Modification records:
>>>>

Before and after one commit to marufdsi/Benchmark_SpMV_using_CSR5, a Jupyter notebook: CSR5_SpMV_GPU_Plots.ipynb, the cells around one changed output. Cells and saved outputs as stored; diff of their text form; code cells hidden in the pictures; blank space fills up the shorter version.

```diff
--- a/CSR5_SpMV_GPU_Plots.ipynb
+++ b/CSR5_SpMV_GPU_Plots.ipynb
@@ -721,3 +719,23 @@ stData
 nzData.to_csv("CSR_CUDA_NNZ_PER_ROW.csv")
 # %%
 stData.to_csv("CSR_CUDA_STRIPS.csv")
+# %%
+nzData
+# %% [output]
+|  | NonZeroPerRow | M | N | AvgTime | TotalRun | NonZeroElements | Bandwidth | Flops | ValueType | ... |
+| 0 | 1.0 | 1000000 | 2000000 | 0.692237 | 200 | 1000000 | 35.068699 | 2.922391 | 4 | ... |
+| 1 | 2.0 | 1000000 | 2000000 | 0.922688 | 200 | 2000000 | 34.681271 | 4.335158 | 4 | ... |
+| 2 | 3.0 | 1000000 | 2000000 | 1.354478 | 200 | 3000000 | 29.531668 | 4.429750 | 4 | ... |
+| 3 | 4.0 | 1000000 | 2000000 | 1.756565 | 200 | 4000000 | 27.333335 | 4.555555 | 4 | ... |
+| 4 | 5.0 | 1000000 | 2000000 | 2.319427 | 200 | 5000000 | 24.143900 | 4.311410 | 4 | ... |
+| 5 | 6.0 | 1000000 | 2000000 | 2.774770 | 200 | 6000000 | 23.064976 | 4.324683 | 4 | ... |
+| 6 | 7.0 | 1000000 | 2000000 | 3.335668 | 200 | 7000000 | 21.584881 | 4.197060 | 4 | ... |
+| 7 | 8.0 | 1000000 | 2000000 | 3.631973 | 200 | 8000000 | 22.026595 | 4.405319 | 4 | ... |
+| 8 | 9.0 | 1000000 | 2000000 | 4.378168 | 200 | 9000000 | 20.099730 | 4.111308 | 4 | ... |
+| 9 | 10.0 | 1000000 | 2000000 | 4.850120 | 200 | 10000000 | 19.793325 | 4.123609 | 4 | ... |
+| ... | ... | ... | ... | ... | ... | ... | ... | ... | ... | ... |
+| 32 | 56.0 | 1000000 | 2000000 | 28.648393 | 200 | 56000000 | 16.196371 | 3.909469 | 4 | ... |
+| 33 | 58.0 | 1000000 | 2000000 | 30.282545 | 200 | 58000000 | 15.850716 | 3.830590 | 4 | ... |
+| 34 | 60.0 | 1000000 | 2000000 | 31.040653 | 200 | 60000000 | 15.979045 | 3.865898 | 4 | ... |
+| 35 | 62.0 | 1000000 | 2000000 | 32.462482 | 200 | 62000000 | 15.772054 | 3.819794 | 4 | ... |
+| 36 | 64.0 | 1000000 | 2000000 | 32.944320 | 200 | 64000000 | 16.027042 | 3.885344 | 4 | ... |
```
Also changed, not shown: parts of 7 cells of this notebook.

<<<<
>>>>

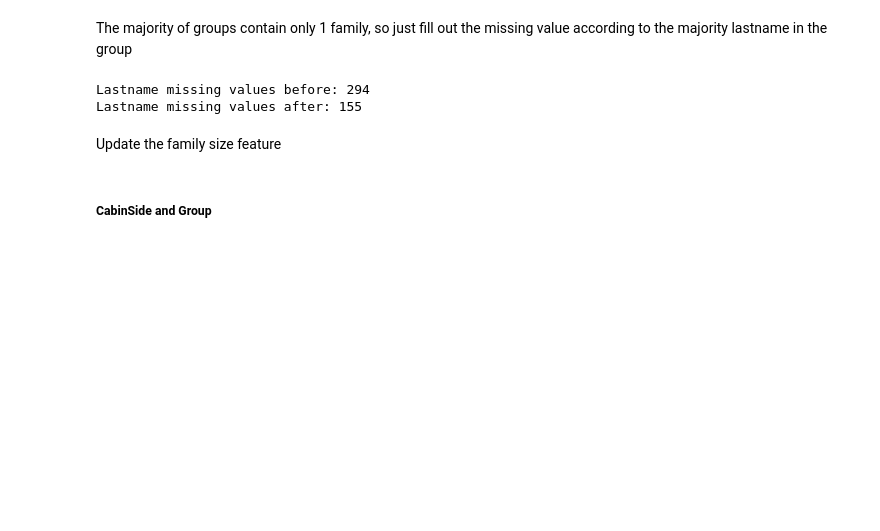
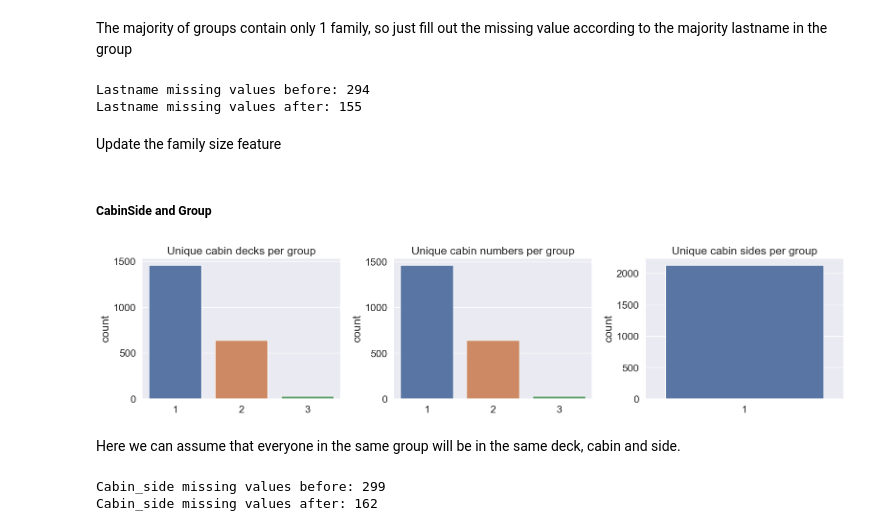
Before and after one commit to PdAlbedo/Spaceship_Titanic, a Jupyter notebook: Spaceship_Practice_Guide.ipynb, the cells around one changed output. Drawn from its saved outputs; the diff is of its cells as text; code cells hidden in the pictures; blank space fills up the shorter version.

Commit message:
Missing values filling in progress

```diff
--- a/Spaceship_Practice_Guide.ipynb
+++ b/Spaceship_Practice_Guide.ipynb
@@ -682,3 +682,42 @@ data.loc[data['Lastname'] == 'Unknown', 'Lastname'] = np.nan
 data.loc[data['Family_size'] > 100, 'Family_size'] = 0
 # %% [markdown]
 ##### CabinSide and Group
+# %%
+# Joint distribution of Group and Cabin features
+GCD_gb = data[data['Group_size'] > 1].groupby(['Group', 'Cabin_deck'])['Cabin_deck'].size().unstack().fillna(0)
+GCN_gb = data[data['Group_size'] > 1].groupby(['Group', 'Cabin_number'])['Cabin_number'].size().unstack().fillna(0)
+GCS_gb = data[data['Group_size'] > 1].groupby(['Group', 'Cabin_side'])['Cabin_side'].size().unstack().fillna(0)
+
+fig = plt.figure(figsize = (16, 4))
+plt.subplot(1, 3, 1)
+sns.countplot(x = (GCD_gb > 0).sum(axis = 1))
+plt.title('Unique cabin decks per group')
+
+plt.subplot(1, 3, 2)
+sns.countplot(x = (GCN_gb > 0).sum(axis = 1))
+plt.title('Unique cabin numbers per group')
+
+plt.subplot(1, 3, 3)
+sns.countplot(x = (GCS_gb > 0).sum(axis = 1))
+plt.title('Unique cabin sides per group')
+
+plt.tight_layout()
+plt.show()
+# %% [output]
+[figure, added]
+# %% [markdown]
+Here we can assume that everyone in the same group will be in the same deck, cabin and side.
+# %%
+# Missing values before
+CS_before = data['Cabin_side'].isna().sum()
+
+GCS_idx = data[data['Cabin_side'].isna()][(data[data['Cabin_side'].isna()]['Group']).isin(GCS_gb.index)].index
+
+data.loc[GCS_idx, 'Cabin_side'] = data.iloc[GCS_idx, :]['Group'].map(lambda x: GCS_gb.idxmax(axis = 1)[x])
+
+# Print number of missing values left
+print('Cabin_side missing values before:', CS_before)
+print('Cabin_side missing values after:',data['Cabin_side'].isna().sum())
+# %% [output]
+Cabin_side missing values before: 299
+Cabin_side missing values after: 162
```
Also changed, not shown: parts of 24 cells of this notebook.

<<<<

- [YOUR OBJECTIVE] Only a number is wanted here: how many lines in the entries contain the word "ipynb"?

- [EXERCISE OUTPUT] 6